#### ASSIGNED TASK:
Those lines of the data that hold the word "innerHTML" are to be copied out.

(Extracted records)
□ □ □ □ □ □ □
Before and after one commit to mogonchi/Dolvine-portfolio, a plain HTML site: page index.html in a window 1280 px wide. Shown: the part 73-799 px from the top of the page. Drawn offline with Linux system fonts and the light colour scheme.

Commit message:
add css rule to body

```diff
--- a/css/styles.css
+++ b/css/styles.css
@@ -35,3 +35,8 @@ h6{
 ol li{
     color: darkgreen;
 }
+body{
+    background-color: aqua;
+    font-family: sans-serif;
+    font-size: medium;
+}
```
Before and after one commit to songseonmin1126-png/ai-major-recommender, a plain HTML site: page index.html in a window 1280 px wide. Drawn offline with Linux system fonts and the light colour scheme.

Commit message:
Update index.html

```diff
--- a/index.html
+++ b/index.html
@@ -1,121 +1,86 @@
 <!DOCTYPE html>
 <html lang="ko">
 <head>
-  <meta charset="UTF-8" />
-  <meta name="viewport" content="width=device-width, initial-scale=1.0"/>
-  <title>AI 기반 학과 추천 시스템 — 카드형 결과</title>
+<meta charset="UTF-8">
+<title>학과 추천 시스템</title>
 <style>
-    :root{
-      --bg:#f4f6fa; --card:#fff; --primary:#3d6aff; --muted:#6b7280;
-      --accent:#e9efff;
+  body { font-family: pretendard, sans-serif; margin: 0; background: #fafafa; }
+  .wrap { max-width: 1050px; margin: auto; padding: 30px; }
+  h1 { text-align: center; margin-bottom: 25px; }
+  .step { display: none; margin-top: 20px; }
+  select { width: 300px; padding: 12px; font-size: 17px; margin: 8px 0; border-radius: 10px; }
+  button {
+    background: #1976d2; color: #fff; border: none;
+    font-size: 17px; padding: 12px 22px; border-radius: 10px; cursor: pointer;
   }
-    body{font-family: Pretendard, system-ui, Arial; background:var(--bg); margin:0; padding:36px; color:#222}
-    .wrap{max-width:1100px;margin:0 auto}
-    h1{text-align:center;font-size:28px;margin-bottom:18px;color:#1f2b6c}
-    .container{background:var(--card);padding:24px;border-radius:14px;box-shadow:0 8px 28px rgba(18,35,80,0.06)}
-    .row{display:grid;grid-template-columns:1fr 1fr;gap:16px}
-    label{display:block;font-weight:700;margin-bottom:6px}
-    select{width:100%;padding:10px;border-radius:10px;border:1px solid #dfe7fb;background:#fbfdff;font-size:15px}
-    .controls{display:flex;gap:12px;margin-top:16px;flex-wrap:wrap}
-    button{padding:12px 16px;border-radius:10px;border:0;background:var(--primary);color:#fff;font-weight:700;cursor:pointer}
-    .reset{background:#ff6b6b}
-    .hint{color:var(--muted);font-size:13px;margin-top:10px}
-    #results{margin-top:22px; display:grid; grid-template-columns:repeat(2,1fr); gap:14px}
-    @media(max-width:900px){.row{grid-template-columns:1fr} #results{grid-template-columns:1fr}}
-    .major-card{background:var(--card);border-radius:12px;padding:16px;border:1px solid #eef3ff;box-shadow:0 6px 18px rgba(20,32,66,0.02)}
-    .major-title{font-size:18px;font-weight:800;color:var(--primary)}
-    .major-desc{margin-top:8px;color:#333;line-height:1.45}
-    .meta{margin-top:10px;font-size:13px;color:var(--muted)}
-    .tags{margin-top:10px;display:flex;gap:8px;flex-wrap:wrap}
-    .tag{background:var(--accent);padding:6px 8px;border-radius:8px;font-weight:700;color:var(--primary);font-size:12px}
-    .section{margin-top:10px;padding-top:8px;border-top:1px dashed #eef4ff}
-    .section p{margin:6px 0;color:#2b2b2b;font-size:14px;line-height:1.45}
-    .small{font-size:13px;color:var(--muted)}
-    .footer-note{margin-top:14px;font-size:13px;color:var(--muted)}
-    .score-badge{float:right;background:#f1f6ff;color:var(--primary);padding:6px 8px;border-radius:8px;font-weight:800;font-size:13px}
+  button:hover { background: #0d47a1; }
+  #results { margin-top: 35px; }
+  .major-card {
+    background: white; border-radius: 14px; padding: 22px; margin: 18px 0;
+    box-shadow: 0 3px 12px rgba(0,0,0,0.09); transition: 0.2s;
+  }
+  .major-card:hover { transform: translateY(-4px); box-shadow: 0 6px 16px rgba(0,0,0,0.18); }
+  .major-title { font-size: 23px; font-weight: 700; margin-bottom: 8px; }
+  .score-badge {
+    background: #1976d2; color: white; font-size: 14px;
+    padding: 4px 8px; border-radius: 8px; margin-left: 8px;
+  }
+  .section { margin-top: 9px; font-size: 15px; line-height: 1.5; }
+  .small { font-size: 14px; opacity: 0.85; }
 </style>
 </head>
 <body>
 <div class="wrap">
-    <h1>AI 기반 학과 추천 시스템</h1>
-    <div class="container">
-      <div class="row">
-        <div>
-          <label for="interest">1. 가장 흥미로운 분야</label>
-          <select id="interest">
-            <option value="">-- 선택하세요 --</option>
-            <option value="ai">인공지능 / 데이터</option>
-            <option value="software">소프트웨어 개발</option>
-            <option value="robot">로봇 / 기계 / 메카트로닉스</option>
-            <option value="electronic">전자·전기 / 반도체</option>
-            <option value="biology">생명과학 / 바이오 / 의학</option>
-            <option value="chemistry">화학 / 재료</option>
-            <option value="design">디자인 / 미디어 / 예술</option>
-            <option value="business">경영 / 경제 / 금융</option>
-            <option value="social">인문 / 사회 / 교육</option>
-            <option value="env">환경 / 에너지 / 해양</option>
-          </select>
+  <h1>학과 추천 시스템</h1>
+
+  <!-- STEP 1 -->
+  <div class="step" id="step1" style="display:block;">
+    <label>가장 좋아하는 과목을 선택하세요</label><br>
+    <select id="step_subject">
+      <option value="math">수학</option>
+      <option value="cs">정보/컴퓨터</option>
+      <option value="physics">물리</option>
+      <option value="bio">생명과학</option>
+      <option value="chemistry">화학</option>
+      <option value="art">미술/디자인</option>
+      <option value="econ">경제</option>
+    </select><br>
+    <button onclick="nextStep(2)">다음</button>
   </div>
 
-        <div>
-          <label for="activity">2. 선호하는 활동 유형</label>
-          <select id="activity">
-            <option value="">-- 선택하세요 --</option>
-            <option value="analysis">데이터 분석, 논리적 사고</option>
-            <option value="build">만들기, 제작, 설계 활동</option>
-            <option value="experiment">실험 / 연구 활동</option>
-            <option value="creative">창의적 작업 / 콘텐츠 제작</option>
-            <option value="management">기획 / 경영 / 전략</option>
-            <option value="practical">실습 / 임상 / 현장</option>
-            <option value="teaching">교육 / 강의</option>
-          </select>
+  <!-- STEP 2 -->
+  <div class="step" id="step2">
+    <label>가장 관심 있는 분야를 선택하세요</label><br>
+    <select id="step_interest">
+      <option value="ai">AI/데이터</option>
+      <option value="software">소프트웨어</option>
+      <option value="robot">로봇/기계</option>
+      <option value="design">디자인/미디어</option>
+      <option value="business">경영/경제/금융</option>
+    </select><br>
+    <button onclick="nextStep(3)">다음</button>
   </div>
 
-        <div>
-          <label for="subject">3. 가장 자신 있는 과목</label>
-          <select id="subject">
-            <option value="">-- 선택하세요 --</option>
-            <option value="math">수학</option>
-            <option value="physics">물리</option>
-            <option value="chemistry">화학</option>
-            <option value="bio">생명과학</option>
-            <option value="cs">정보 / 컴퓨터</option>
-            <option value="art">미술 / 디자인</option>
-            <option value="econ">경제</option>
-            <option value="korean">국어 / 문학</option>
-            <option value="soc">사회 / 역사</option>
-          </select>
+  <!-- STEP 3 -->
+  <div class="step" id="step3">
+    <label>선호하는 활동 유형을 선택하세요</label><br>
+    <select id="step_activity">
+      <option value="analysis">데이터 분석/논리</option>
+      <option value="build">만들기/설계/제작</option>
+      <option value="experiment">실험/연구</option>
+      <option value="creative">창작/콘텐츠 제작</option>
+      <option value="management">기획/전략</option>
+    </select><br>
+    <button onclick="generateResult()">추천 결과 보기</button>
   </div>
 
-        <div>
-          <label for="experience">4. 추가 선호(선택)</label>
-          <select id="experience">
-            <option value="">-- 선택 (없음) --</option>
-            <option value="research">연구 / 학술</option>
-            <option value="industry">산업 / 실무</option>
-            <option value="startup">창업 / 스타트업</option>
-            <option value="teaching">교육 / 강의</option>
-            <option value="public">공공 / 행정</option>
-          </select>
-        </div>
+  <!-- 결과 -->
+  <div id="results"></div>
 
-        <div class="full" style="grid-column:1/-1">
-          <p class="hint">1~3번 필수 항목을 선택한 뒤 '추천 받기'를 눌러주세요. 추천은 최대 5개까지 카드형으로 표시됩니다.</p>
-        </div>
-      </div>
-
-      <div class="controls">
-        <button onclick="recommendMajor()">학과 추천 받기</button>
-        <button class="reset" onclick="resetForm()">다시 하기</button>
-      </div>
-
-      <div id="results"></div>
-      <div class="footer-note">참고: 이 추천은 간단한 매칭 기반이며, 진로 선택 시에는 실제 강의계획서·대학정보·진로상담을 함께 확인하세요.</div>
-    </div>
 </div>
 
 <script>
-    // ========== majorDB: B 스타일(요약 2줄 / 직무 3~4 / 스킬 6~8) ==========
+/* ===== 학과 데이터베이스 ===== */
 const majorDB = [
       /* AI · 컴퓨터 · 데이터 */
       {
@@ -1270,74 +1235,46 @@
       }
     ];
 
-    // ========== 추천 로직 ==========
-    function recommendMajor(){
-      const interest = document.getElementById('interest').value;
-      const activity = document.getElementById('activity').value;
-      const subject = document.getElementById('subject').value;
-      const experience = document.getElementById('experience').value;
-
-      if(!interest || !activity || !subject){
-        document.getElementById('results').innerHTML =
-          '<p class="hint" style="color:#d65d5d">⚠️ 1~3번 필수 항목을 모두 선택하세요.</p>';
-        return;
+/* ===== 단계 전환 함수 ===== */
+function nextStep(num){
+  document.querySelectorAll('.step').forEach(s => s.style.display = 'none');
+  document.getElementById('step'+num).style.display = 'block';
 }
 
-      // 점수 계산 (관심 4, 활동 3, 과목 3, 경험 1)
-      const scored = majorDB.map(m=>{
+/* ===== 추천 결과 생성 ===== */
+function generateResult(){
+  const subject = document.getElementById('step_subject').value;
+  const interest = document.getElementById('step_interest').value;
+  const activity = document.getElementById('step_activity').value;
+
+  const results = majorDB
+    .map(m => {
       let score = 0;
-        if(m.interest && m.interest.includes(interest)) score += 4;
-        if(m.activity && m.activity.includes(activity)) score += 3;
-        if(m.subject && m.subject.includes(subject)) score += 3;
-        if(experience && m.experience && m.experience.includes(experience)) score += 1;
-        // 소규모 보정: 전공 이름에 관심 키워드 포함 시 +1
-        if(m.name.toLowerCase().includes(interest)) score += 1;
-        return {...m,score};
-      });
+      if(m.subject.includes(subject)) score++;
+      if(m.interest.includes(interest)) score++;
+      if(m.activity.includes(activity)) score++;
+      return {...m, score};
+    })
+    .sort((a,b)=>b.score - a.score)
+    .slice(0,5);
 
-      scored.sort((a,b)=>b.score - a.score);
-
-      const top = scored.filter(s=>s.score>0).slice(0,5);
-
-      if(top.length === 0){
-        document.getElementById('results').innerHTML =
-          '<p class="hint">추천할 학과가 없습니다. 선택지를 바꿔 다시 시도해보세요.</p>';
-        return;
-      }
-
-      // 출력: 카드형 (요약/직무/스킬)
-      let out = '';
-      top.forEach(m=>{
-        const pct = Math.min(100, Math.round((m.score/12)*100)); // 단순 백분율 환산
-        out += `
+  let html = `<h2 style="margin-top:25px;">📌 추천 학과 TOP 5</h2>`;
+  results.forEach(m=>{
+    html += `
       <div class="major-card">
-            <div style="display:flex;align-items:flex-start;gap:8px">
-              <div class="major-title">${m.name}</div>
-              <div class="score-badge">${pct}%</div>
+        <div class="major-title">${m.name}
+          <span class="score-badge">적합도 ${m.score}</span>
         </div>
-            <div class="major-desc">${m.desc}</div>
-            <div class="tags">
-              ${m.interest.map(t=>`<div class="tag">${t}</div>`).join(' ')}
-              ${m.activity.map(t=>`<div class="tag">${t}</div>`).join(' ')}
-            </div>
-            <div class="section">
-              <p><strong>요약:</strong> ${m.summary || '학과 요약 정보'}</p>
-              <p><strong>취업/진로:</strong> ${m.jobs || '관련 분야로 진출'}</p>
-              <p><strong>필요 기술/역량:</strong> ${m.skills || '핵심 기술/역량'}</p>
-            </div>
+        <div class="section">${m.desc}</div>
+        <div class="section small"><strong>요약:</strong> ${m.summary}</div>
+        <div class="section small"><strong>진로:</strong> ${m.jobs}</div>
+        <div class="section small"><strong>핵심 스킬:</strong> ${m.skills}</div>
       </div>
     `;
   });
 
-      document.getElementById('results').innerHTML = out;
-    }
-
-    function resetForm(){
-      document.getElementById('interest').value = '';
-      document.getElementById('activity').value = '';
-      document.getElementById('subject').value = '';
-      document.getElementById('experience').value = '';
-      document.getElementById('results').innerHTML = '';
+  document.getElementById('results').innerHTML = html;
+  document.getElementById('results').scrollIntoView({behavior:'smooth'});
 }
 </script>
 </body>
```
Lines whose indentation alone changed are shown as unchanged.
□ □ □ □ □ □ □
#### ANSWER TO THIS PROBLEM:
-        document.getElementById('results').innerHTML =
-        document.getElementById('results').innerHTML =
-      document.getElementById('results').innerHTML = out;
-      document.getElementById('results').innerHTML = '';
+  document.getElementById('results').innerHTML = html;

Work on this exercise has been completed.